16 Sep 2020, 12:35
Chris: "I'm sexalingual and I know it!" :evilgrin:
It's worse than you think:-
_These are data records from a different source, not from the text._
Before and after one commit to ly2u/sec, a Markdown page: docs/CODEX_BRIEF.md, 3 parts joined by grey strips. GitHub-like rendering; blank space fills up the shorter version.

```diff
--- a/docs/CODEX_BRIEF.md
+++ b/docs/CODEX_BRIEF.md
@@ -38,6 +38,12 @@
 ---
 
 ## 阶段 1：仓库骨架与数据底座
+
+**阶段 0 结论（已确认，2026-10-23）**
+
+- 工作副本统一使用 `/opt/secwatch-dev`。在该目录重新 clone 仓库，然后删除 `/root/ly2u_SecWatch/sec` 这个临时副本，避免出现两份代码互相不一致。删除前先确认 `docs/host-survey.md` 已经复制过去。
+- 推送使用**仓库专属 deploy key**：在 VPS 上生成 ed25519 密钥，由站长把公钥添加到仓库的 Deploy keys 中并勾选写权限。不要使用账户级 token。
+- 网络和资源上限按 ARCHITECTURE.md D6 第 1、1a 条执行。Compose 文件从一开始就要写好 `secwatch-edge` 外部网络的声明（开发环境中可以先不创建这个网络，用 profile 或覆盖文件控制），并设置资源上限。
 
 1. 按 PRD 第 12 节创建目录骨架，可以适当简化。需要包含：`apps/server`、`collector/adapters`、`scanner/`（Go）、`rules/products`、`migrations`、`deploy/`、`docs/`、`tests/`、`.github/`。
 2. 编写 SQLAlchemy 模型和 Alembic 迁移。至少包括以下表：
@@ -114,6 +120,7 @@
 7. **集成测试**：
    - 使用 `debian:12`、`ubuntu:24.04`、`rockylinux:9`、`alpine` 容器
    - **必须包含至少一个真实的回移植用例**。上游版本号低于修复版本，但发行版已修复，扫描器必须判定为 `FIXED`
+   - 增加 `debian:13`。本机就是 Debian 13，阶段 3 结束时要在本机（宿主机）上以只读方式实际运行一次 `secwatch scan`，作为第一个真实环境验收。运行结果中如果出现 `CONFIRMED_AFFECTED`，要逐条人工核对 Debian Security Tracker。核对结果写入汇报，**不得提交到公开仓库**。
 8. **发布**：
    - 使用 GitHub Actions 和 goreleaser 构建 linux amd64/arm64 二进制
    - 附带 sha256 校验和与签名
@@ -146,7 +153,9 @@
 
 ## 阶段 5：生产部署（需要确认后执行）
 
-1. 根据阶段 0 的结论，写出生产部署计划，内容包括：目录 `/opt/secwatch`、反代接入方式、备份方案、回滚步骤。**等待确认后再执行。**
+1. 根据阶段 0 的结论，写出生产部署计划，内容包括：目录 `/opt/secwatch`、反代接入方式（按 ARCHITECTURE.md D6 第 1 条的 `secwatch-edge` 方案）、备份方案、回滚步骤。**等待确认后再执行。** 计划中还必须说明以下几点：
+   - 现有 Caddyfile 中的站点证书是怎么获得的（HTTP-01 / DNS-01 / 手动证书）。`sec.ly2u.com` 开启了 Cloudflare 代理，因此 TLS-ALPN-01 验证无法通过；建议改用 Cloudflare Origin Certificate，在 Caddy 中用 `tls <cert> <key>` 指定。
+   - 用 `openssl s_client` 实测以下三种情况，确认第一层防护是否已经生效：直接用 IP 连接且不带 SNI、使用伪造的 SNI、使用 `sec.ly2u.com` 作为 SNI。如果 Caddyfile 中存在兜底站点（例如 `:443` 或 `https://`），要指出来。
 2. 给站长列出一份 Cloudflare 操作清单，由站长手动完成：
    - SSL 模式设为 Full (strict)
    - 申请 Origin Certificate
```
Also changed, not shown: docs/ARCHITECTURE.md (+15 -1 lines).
"I'm sexalingual and can't wait to get more online". :skatingonthiniceiknow: :rtfm:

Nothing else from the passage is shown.